Steven Mnuchin intervened to block Ivanka Trump from helming the World Bank, The Intercept reported.
A source told the news outlet that the pick "came incredibly close to happening."
President Donald Trump was a staunch advocate of his daughter's ascension to the top role.
President Donald Trump sought to name his daughter Ivanka to lead the World Bank in 2019, but Treasury Secretary Steven Mnuchin intervened to block the appointment, The Intercept reported Sunday.
In January 2019, the physician and anthropologist Jim Yong Kim, who had led the World Bank since 2012, announced he would be stepping down from his role the following month, creating a frenzy to fill the coveted position.
Kim's surprise departure presented Trump as president with the ability to reshape the leadership of the World Bank, as the international financial organization has traditionally been led by an American citizen.
As the White House assembled a list of candidates, Ivanka Trump emerged as a favorite to her father, who told The Atlantic that she would have been an excellent choice because "she's very good with numbers."
But in April 2019, the younger Trump told the Associated Press she passed on the opportunity to lead the World Bank, saying she was "happy with the work" she was doing as a senior advisor to the president.
While she didn't assume the role, she did help Mnuchin and Mick Mulvaney, then the White House chief of staff, in selecting Kim's eventual successor, David Malpass, who at the time of his appointment was the under secretary of the Treasury for international affairs.
But according to two sources who spoke with The Intercept, the discussion surrounding Ivanka Trump's possible ascent to the top of the World Bank was not simply from the Washington, DC, rumor mill.
The elder Trump apparently wanted his daughter in the role, with Mnuchin said to have stepped in to prevent the selection.
"It came incredibly close to happening," a source told The Intercept.
When contacted by The Intercept, representatives for Mnuchin and Ivanka Trump did not respond for comment. Queries from the news outlet to the World Bank and the Trump Organization also yielded no response.
The World Bank, which was created in 1944, seeks to promote economic development and reduce poverty by "providing technical and financial support to help countries reform certain sectors or implement specific projects" in areas including education and healthcare.

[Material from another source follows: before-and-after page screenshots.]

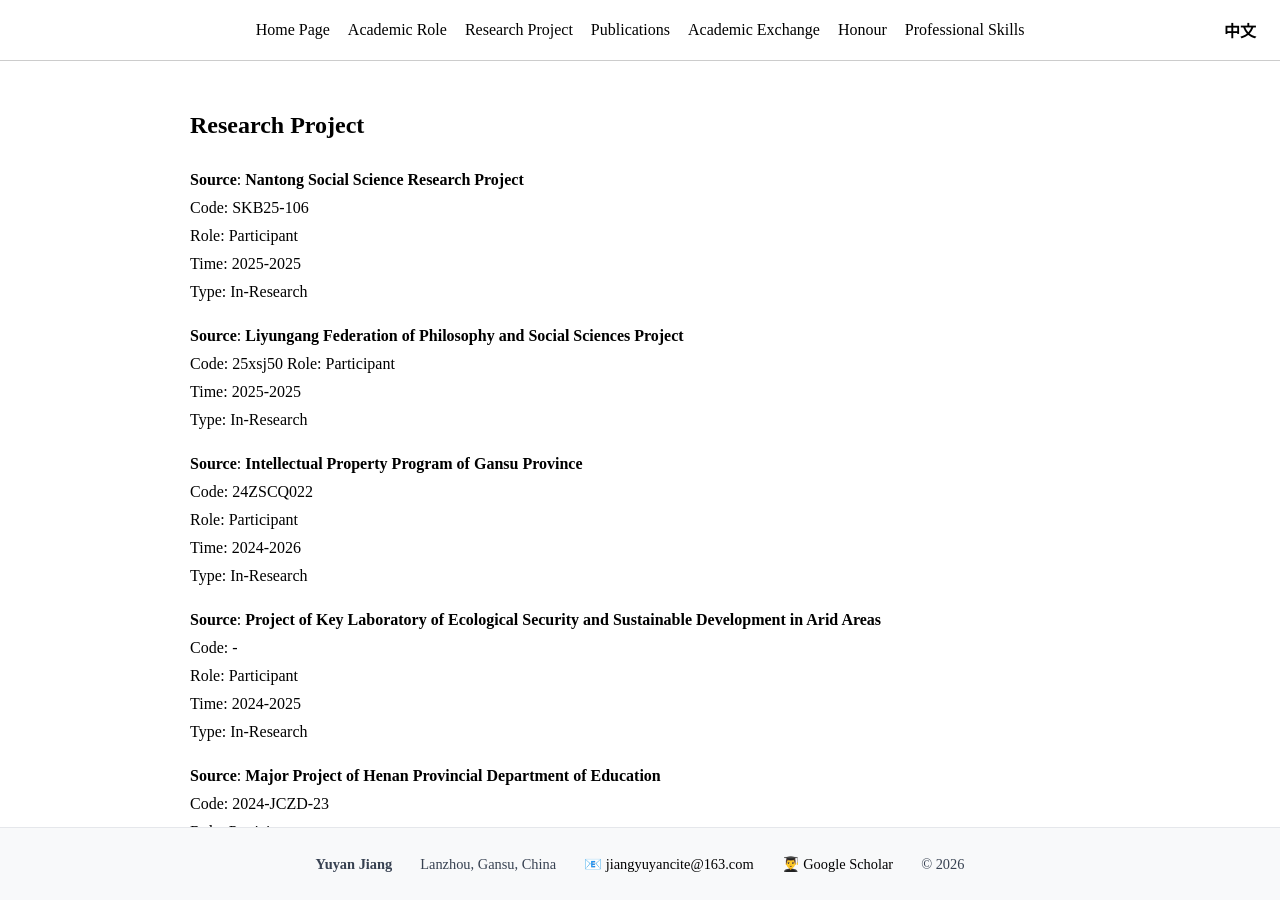
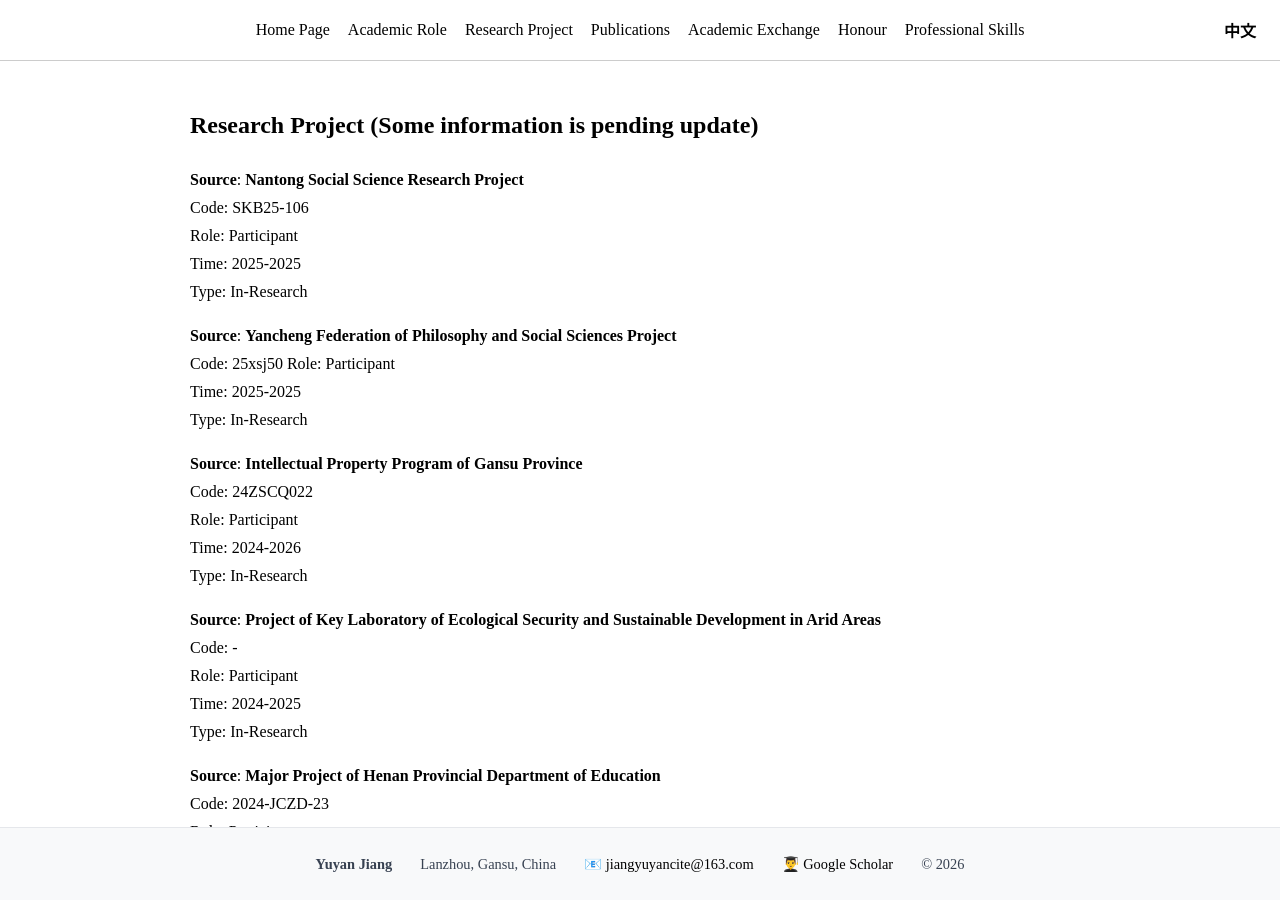
Before and after one commit to jiang-yuyan/Yuyan-Jiang-CV, a Jekyll site: the page built from project/projects.md, in a window 1280 px wide and 900 px high. Built offline with Jekyll 4.4.1, drawn with Linux system fonts in a browser that asks for light colours.

Commit message:
Update projects.md

```diff
--- a/project/projects.md
+++ b/project/projects.md
@@ -3,7 +3,7 @@ layout: default
 title: project
 ---
 
-## Research Project
+## Research Project (Some information is pending update)
 
 **Source**: **Nantong Social Science Research Project**
 Code: SKB25-106
@@ -11,7 +11,7 @@ Role: Participant
 Time: 2025-2025
 Type: In-Research
 
-**Source**: **Liyungang Federation of Philosophy and Social Sciences Project**
+**Source**: **Yancheng Federation of Philosophy and Social Sciences Project**
 Code: 25xsj50
 Role: Participant
 Time: 2025-2025
```
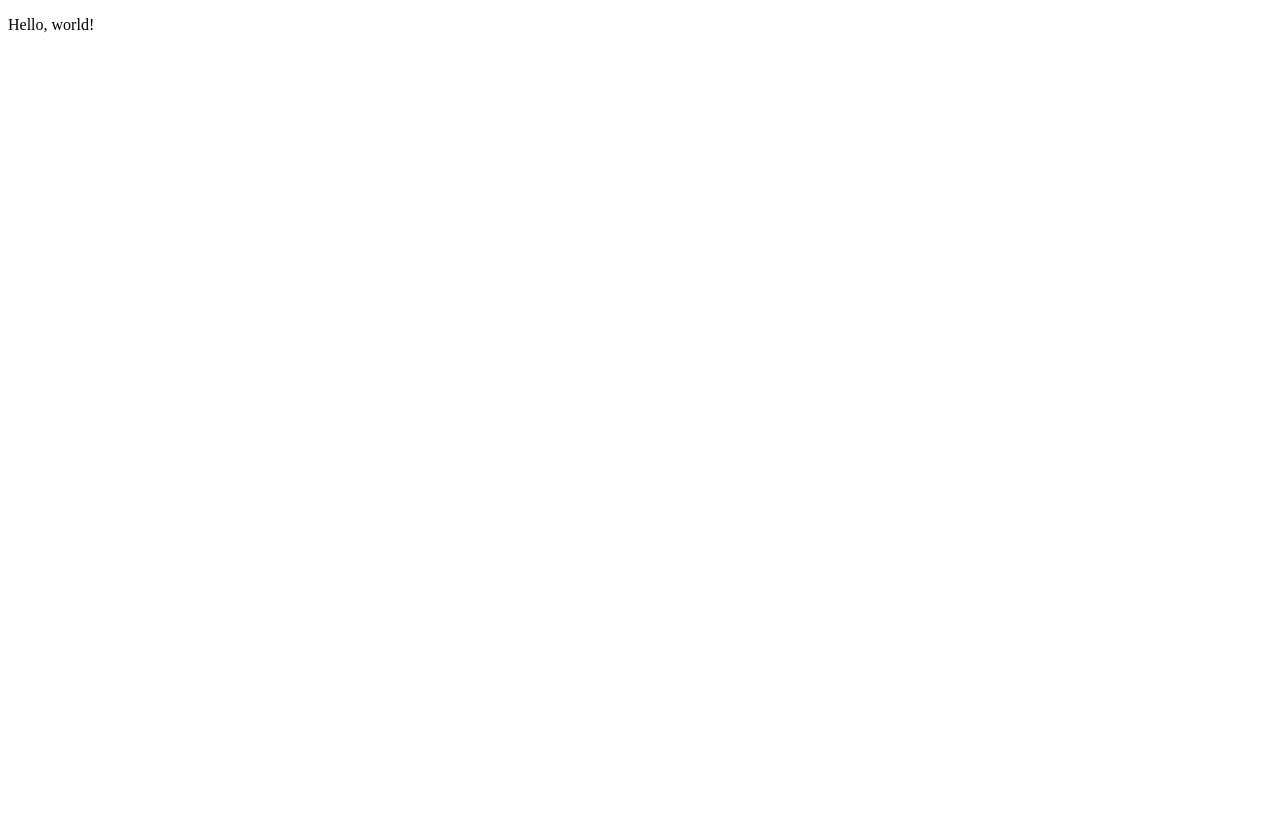
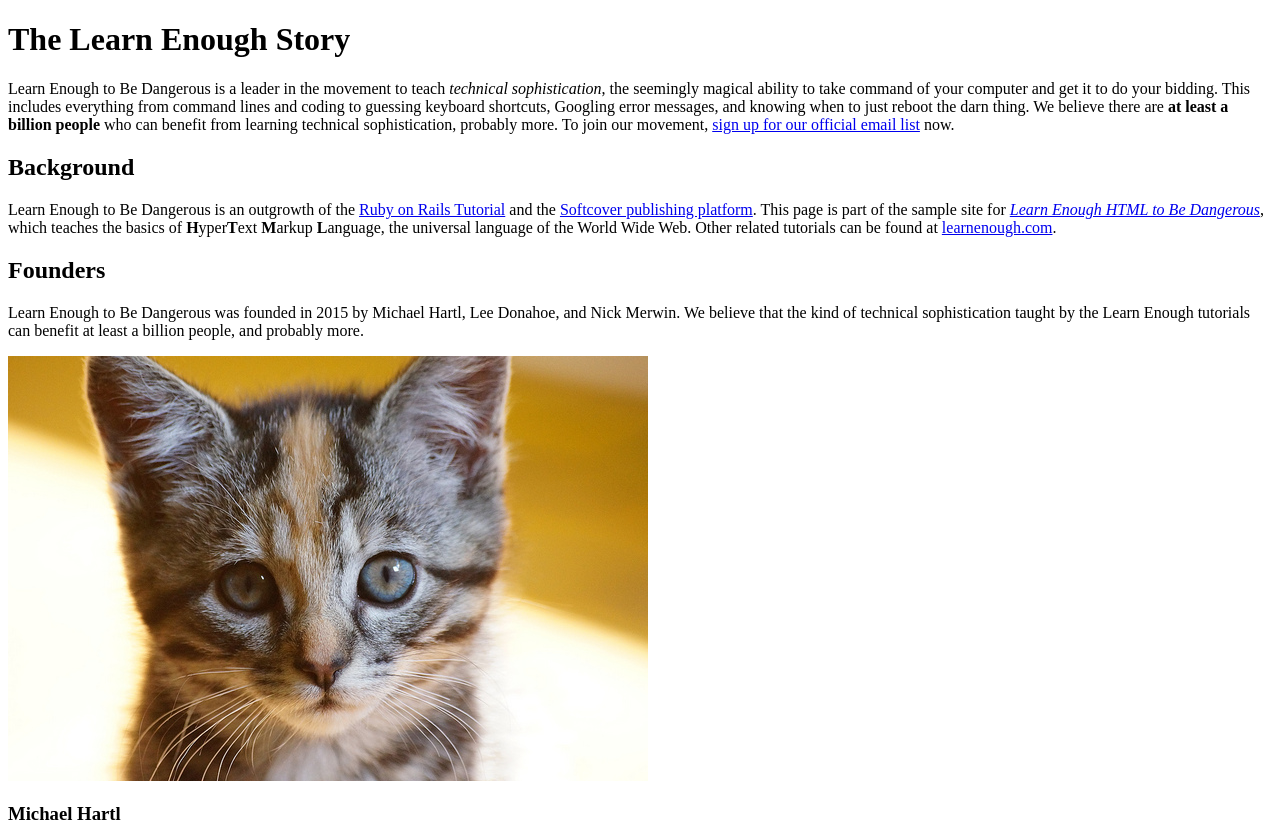
Before and after one commit to gioniero/sample_website, a plain HTML site: page index.html in a window 1280 px wide. Shown: the top 828 px of the page. Before the commit the page ends 800 px from the top, so only its background shows below. Drawn offline with Linux system fonts and the light colour scheme.

Commit message:
Add comment ans some immages

```diff
--- a/index.html
+++ b/index.html
@@ -1,10 +1,52 @@
 <!DOCTYPE html>
 <html>
   <head>
-    <title>Page Title</title>
+    <title>Learn Enough to Be Dangerous</title>
     <meta charset="utf-8">
   </head>
   <body>
-    <p>Hello, world!</p>
+
+    <h1>The Learn Enough Story</h1>
+    <p>
+    Learn Enough to Be Dangerous is a leader in the movement to teach <em>
+          technical sophistication</em>, the seemingly magical ability to take
+          command of your computer and get it to do your bidding. This includes
+          everything from command lines and coding to guessing keyboard shortcuts,
+          Googling error messages, and knowing when to just reboot the darn thing.
+          We believe there are <strong>at least a billion people</strong> who
+          can benefit from learning technical sophistication, probably more. To
+          join our movement, <a href="http://learnenough.com/email">sign
+          up for our official email list</a> now.
+    </p>
+    <h2>Background</h2>
+    <p>
+      Learn Enough to Be Dangerous is an outgrowth of the
+      <a href="http://railstutorial.org/">Ruby on Rails Tutorial</a> and the
+      <a href="http://www.softcover.io/">Softcover publishing platform</a>.
+      This page is part of the sample site for
+      <a href="http://learnenough.com/html-tutorial"><em>Learn Enough HTML to
+      Be Dangerous</em></a>, which teaches the basics of
+      <strong>H</strong>yper<strong>T</strong>ext <strong>M</strong>arkup
+      <strong>L</strong>anguage, the universal language of the World Wide Web.
+      Other related tutorials can be found at
+      <a href="http://learnenough.com/">learnenough.com</a>.
+    </p>
+    <h2>Founders</h2>
+    <p>
+      Learn Enough to Be Dangerous was founded in 2015 by Michael Hartl, Lee
+      Donahoe, and Nick Merwin. We believe that the kind of technical
+      sophistication taught by the Learn Enough tutorials can benefit
+      at least a billion people, and probably more.
+    </p>
+    <img src="images\kitten.jpg" alt="An adorable kitten">
+
+    <h3>Michael Hartl</h3>
+    <img src="https://gravatar.com/avatar/ffda7d145b83c4b118f982401f962ca6?s=150"
+     alt="Michael Hartl">
+
+    <h3>Lee Donahoe</h3>
+
+    <h3>Nick Merwin</h3>
+
   </body>
 </html>
```
Also changed, not shown: images/cibo.jpg (added), images/kitten.jpg (added).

Before her time in the White House, Ivanka Trump was an executive vice president of development and acquisitions at the Trump Organization. She also had her own fashion line, which included clothes, shoes, and accessories.
After her father assumed the presidency, she helped start the Women Entrepreneurs Finance Initiative, which was supported by the World Bank and was created to generate funding for female entrepreneurs in developing countries.
In January 2019, a White House representative, Jessica Ditto, pointed to Ivanka Trump's work with the initiative to justify her possible elevation to the World Bank.
"She's worked closely with the World Bank's leadership for the past two years," Ditto said at the time.
She still lacked the depth of financial experience that previous leaders brought to the role, however.
"That's a very thin base to try to establish credibility in this multilateral institution," Scott Morris, the director of the US development-policy program at the Center for Global Development, told The Intercept. "It's hard to imagine that she would have been viewed as a credible leader. It would be the worst kind of exercise of US power."
He added: "I have to think as a candidate she would have encountered some resistance. But maybe [the bank's members] would not have wanted to provoke the US president."
Morris told The Intercept that the near-appointment could raise concerns about the continued US role in unilaterally appointing the World Bank's leadership.
"A growing number of countries don't like this whole arrangement," he said. "For them to hear how close it was to being the US president's daughter probably adds fuel to the fire that the Americans are so cavalier about this."
Read the original article on Business Insider